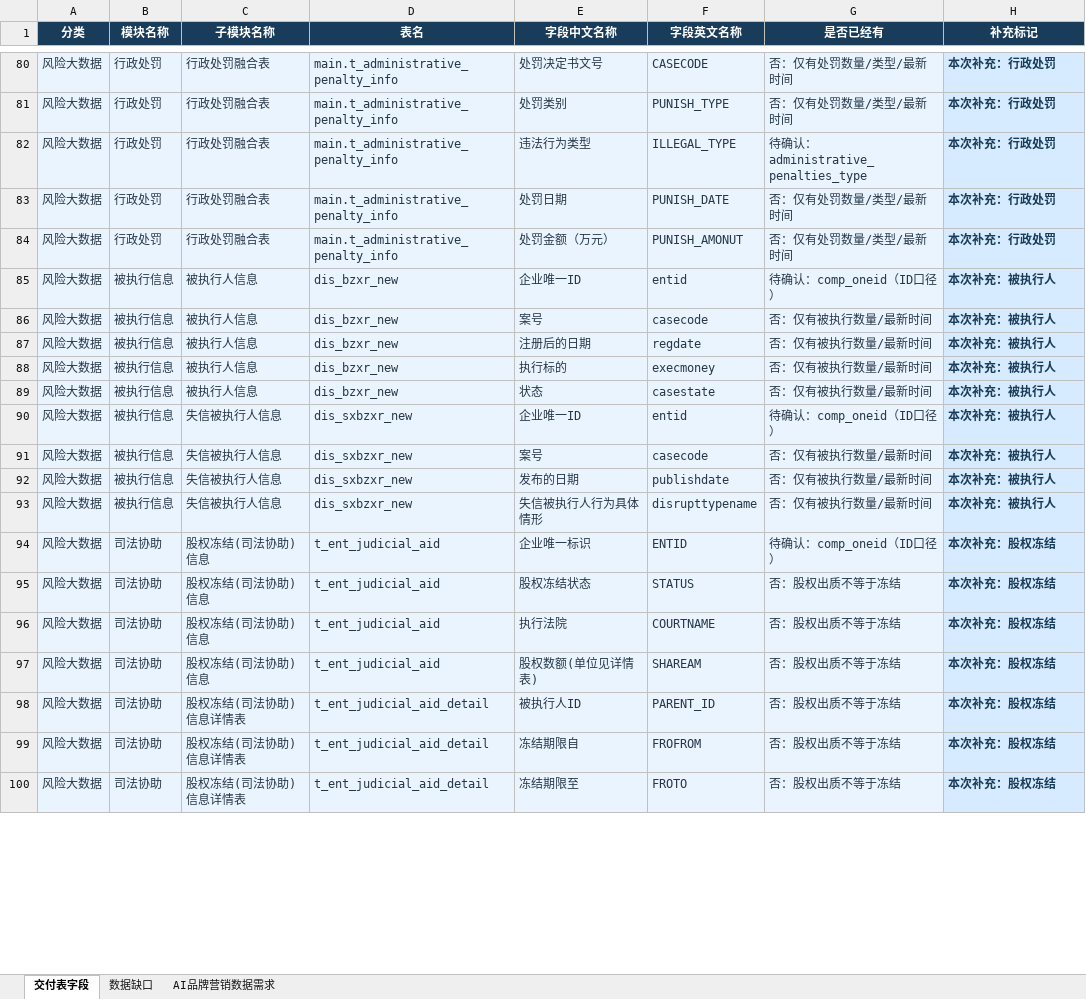
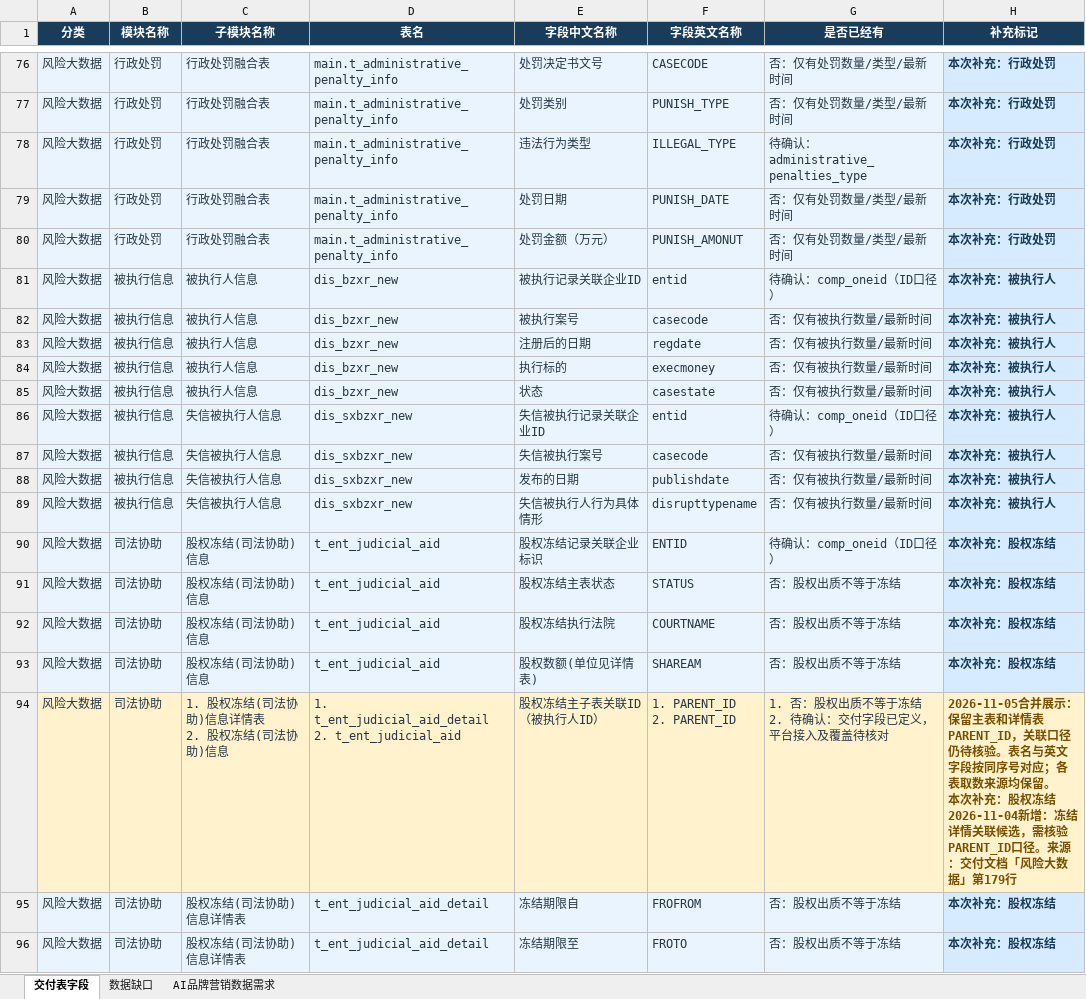
Before and after one commit to lj19960311-tech/CRM-AI, an Excel workbook: 02-需求文档/企服业务标签_本期字段清单.xlsx, sheet 交付表字段, drawn as a sheet; only a part is shown, gaps mark what is left out; values as stored, in another font and other column widths than the file's, no borders; conditional formats and table styles not drawn; addresses are those after the commit; ↵ is a line break in a cell; the diff covers the shown part only; the diff names each change by its address in the sheet, - before the commit and + after, or states it on an @@ line.

```diff
--- a/02-需求文档/企服业务标签_本期字段清单.xlsx (sheet 交付表字段)
+++ b/02-需求文档/企服业务标签_本期字段清单.xlsx (sheet 交付表字段)
-E81 (字段中文名称): 企业唯一ID
+E81 (字段中文名称): 被执行记录关联企业ID
-E82 (字段中文名称): 案号
+E82 (字段中文名称): 被执行案号
-E86 (字段中文名称): 企业唯一ID
+E86 (字段中文名称): 失信被执行记录关联企业ID
-E87 (字段中文名称): 案号
+E87 (字段中文名称): 失信被执行案号
-E90 (字段中文名称): 企业唯一标识
+E90 (字段中文名称): 股权冻结记录关联企业标识
-E91 (字段中文名称): 股权冻结状态
+E91 (字段中文名称): 股权冻结主表状态
-E92 (字段中文名称): 执行法院
+E92 (字段中文名称): 股权冻结执行法院
-A94:G94 fill: #EAF4FF
+A94:G94 fill: #FFF2CC
-C94 (子模块名称): 股权冻结(司法协助)信息详情表
+C94 (子模块名称): 1. 股权冻结(司法协助)信息详情表 ↵ 2. 股权冻结(司法协助)信息
-D94 (表名): t_ent_judicial_aid_detail
+D94 (表名): 1. t_ent_judicial_aid_detail ↵ 2. t_ent_judicial_aid
-E94 (字段中文名称): 被执行人ID
+E94 (字段中文名称): 股权冻结主子表关联ID（被执行人ID）
-F94 (字段英文名称): PARENT_ID
+F94 (字段英文名称): 1. PARENT_ID ↵ 2. PARENT_ID
-G94 (是否已经有): 否：股权出质不等于冻结
+G94 (是否已经有): 1. 否：股权出质不等于冻结 ↵ 2. 待确认：交付字段已定义，平台接入及覆盖待核对
-H94 (补充标记): 本次补充：股权冻结
+H94 (补充标记): 2026-11-05合并展示：保留主表和详情表PARENT_ID，关联口径仍待核验。表名与英文字段按同序号对应；各表取数来源均保留。 ↵ 本次补充：股权冻结 ↵ 2026-11-04新增：冻结详情关联候选，需核验PARENT_ID口径。来源：交付文档「风险大数据」第179行
@@ H94 fill: #D6EBFF → #FFF2CC, text colour: #193C5A → #785000 @@
```
Also changed, not shown: 1 added row, 12 removed rows, 83 edited cells and cell formats elsewhere in this sheet, 1 other file.
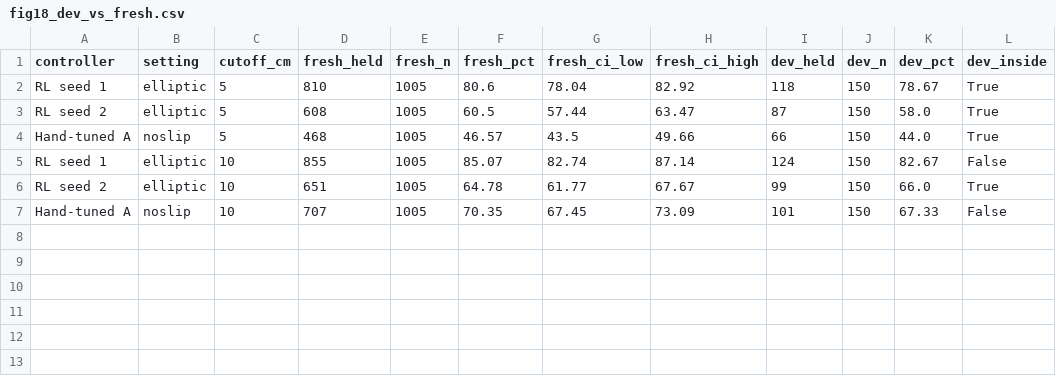
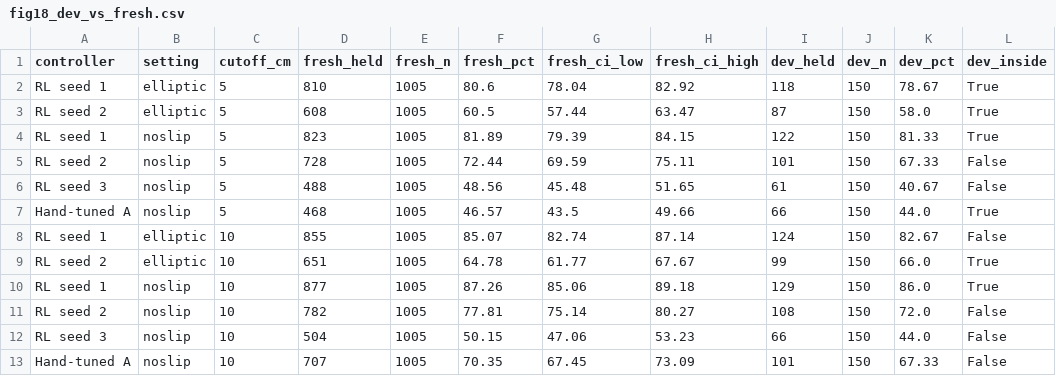
Before and after one commit to oski-gif/PI-TCN-SlipNet, a CSV file: reports/figures/paper/fig18_dev_vs_fresh.csv, drawn as a sheet.

```diff
--- a/reports/figures/paper/fig18_dev_vs_fresh.csv
+++ b/reports/figures/paper/fig18_dev_vs_fresh.csv
@@ -3,2 +3,5 @@ RL seed 1,elliptic,5,810,1005,80.6,78.04,82.92,118,150,78.67,True
 RL seed 2,elliptic,5,608,1005,60.5,57.44,63.47,87,150,58.0,True
+RL seed 1,noslip,5,823,1005,81.89,79.39,84.15,122,150,81.33,True
+RL seed 2,noslip,5,728,1005,72.44,69.59,75.11,101,150,67.33,False
+RL seed 3,noslip,5,488,1005,48.56,45.48,51.65,61,150,40.67,False
 Hand-tuned A,noslip,5,468,1005,46.57,43.5,49.66,66,150,44.0,True
@@ -6,2 +9,5 @@ RL seed 1,elliptic,10,855,1005,85.07,82.74,87.14,124,150,82.67,False
 RL seed 2,elliptic,10,651,1005,64.78,61.77,67.67,99,150,66.0,True
+RL seed 1,noslip,10,877,1005,87.26,85.06,89.18,129,150,86.0,True
+RL seed 2,noslip,10,782,1005,77.81,75.14,80.27,108,150,72.0,False
+RL seed 3,noslip,10,504,1005,50.15,47.06,53.23,66,150,44.0,False
 Hand-tuned A,noslip,10,707,1005,70.35,67.45,73.09,101,150,67.33,False
```
Also changed, not shown: reports/figures/paper/fig05_rl_seed_spread.csv, reports/figures/paper/fig09_slip_timing.csv, 21 other files.
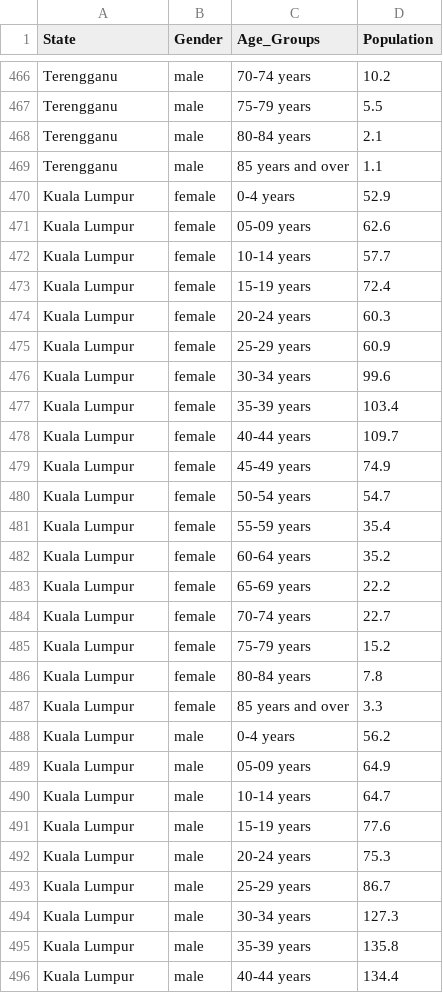
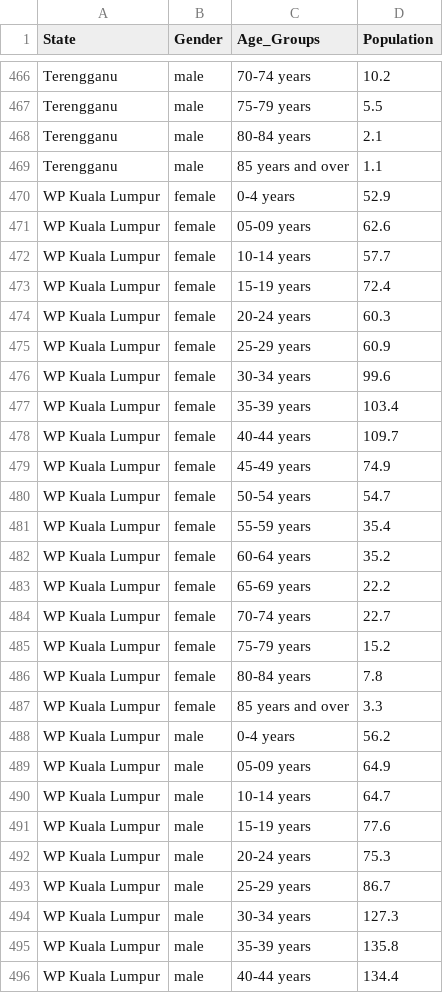
Before and after one commit to kyingshan/FIT3179_A2, a CSV file: mine/dataset/Population_Total_By_Age_Gender.csv, drawn as a sheet; only a part is shown, gaps mark what is left out; the diff covers the shown part only.

Commit message:
Update Population_Total_By_Age_Gender.csv

```diff
--- a/mine/dataset/Population_Total_By_Age_Gender.csv
+++ b/mine/dataset/Population_Total_By_Age_Gender.csv
@@ -469,28 +469,28 @@ Terengganu,male,80-84 years,2.1
 Terengganu,male,85 years and over,1.1
-Kuala Lumpur,female,0-4 years,52.9
-Kuala Lumpur,female,05-09 years,62.6
-Kuala Lumpur,female,10-14 years,57.7
-Kuala Lumpur,female,15-19 years,72.4
-Kuala Lumpur,female,20-24 years,60.3
-Kuala Lumpur,female,25-29 years,60.9
-Kuala Lumpur,female,30-34 years,99.6
-Kuala Lumpur,female,35-39 years,103.4
-Kuala Lumpur,female,40-44 years,109.7
-Kuala Lumpur,female,45-49 years,74.9
-Kuala Lumpur,female,50-54 years,54.7
-Kuala Lumpur,female,55-59 years,35.4
-Kuala Lumpur,female,60-64 years,35.2
-Kuala Lumpur,female,65-69 years,22.2
-Kuala Lumpur,female,70-74 years,22.7
-Kuala Lumpur,female,75-79 years,15.2
-Kuala Lumpur,female,80-84 years,7.8
-Kuala Lumpur,female,85 years and over,3.3
-Kuala Lumpur,male,0-4 years,56.2
-Kuala Lumpur,male,05-09 years,64.9
-Kuala Lumpur,male,10-14 years,64.7
-Kuala Lumpur,male,15-19 years,77.6
-Kuala Lumpur,male,20-24 years,75.3
-Kuala Lumpur,male,25-29 years,86.7
-Kuala Lumpur,male,30-34 years,127.3
-Kuala Lumpur,male,35-39 years,135.8
-Kuala Lumpur,male,40-44 years,134.4
+WP Kuala Lumpur,female,0-4 years,52.9
+WP Kuala Lumpur,female,05-09 years,62.6
+WP Kuala Lumpur,female,10-14 years,57.7
+WP Kuala Lumpur,female,15-19 years,72.4
+WP Kuala Lumpur,female,20-24 years,60.3
+WP Kuala Lumpur,female,25-29 years,60.9
+WP Kuala Lumpur,female,30-34 years,99.6
+WP Kuala Lumpur,female,35-39 years,103.4
+WP Kuala Lumpur,female,40-44 years,109.7
+WP Kuala Lumpur,female,45-49 years,74.9
+WP Kuala Lumpur,female,50-54 years,54.7
+WP Kuala Lumpur,female,55-59 years,35.4
+WP Kuala Lumpur,female,60-64 years,35.2
+WP Kuala Lumpur,female,65-69 years,22.2
+WP Kuala Lumpur,female,70-74 years,22.7
+WP Kuala Lumpur,female,75-79 years,15.2
+WP Kuala Lumpur,female,80-84 years,7.8
+WP Kuala Lumpur,female,85 years and over,3.3
+WP Kuala Lumpur,male,0-4 years,56.2
+WP Kuala Lumpur,male,05-09 years,64.9
+WP Kuala Lumpur,male,10-14 years,64.7
+WP Kuala Lumpur,male,15-19 years,77.6
+WP Kuala Lumpur,male,20-24 years,75.3
+WP Kuala Lumpur,male,25-29 years,86.7
+WP Kuala Lumpur,male,30-34 years,127.3
+WP Kuala Lumpur,male,35-39 years,135.8
+WP Kuala Lumpur,male,40-44 years,134.4
```
Also changed, not shown: 81 edited cells elsewhere in this file.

Exercise instructions:
Copy every line of the listing that includes the string "noslip".

Solution below:
+RL seed 1,noslip,5,823,1005,81.89,79.39,84.15,122,150,81.33,True
+RL seed 2,noslip,5,728,1005,72.44,69.59,75.11,101,150,67.33,False
+RL seed 3,noslip,5,488,1005,48.56,45.48,51.65,61,150,40.67,False
 Hand-tuned A,noslip,5,468,1005,46.57,43.5,49.66,66,150,44.0,True
+RL seed 1,noslip,10,877,1005,87.26,85.06,89.18,129,150,86.0,True
+RL seed 2,noslip,10,782,1005,77.81,75.14,80.27,108,150,72.0,False
+RL seed 3,noslip,10,504,1005,50.15,47.06,53.23,66,150,44.0,False
 Hand-tuned A,noslip,10,707,1005,70.35,67.45,73.09,101,150,67.33,False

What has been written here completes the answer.